CoreLogic® released its latest National Foreclosure Report for April 2016 today, showing that the number of homeowners in active foreclosure had went down by 23.4%, and completed foreclosures dropped by 15.8% compared with April 2015. The number of completed foreclosures nationwide decreased year over year from 43,000 in April 2015 to 37,000 in April 2016, representing a decrease of 68.9% from the peak of 117,813 in September 2010.
Mortgages that are in serious delinquency (past due 90 days or more) are currently at the lowest level since October 2007. CoreLogic reported 1.1 million mortgages in serious delinquency, which was a decrease of 21.6% from April 2015 to April 2016.
The current national foreclosure inventory is at approximately 406,000 or 1.1%, of all homes with a mortgage, compared with 530,000 homes or 1.4% in April 2015. April foreclosure inventory was the lowest for any month since September 2007.
There have been approximately 6.2 million completed foreclosures across the nation since the financial crisis began in September 2008. An approximate total of 8.3 million homes have been lost to foreclosure.
Dr. Frank Nothaft, chief economist for CoreLogic had issued this statement along with the report:
“The recovery in home prices and improved labor market have contributed to the drop in seriously delinquent rates over the 12 months through April, the CoreLogic Home Price Index for the U.S. rose 6.2 percent and the labor market gained 2.6 million jobs.
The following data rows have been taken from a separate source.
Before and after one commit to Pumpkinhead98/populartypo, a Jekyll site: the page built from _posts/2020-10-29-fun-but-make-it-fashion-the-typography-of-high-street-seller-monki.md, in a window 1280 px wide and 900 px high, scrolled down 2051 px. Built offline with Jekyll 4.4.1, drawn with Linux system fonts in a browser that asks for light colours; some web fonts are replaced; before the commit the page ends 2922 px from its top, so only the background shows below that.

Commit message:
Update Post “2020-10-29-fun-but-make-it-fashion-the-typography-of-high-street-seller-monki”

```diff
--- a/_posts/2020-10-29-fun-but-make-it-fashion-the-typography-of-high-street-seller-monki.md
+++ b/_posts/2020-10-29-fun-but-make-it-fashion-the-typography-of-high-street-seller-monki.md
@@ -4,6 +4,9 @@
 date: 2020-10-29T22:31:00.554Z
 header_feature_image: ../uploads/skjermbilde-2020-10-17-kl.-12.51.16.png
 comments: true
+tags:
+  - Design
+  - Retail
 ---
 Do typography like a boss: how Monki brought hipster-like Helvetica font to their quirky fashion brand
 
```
We also found that the seriously delinquent rate fell by about three-quarters of a percentage point.”
The president and CEO of CoreLogic, Anand Nallathambi had said:
“The number of homeowners who have negative equity has fallen by two-thirds since its 2010 peak, and the number of borrowers in foreclosure proceedings has also continued to drop. Despite this progress, about four million homeowners remained underwater at the end of the first quarter, and these borrowers are more vulnerable to foreclosure proceedings if they should fall delinquent.”
Here are some more charts from the CoreLogic report.